WHAT THIS TASK INVOLVES: Extract all lines that hold "index" from the records below.

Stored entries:
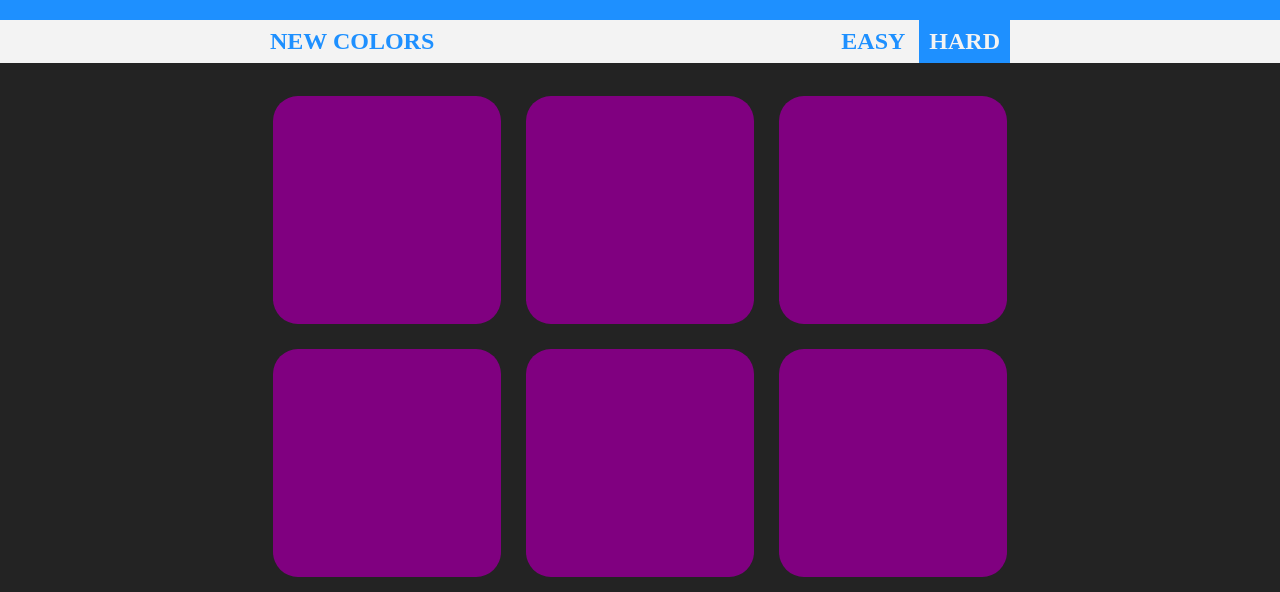
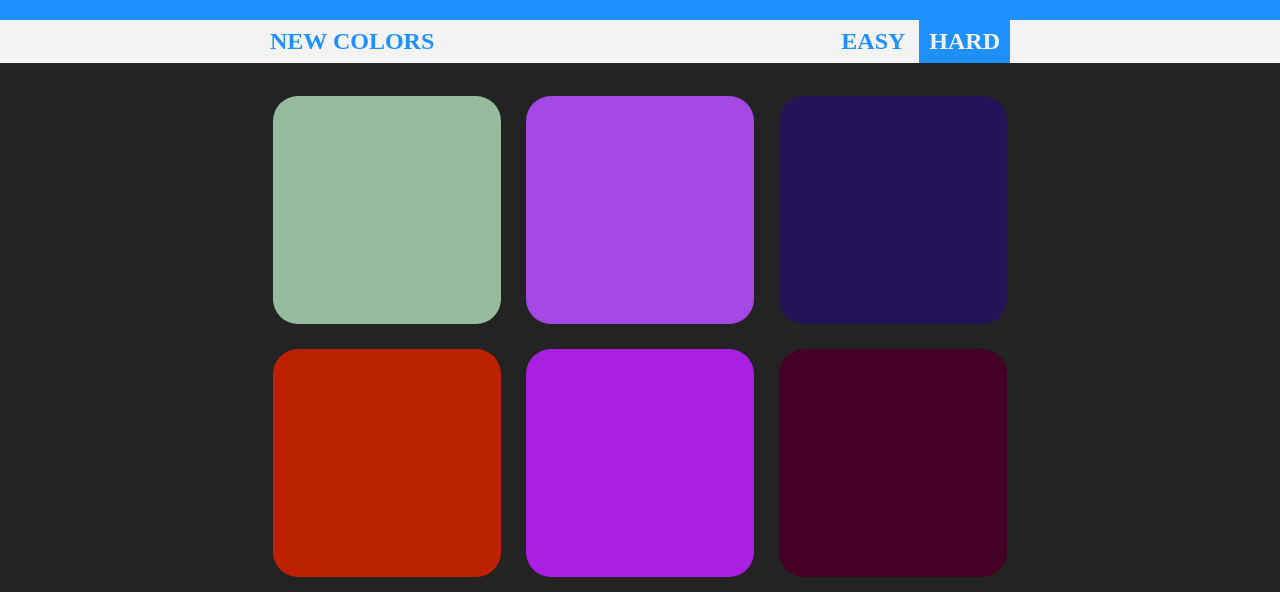
Before and after one commit to es-romo/ColorGame, an Electron app: page index.html in a window 1280 px wide. Shown: the part 208-800 px from the top of the page. Drawn offline with Linux system fonts and the light colour scheme; the site is published under a folder, as on GitHub Pages, so addresses that start at the root find nothing.

Commit message:
Update index.html
agen

```diff
--- a/index.html
+++ b/index.html
@@ -37,7 +37,7 @@
         <div class="square rounded"></div>
     </div>
 
-    <script src="/js/colorgame.js"></script>
+    <script src="js/colorgame.js"></script>
 </body>
 
 </html>
```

EXERCISE SOLUTION:
Before and after one commit to es-romo/ColorGame, an Electron app: page index.html in a window 1280 px wide. Shown: the part 208-800 px from the top of the page. Drawn offline with Linux system fonts and the light colour scheme; the site is published under a folder, as on GitHub Pages, so addresses that start at the root find nothing.
Update index.html
--- a/index.html
+++ b/index.html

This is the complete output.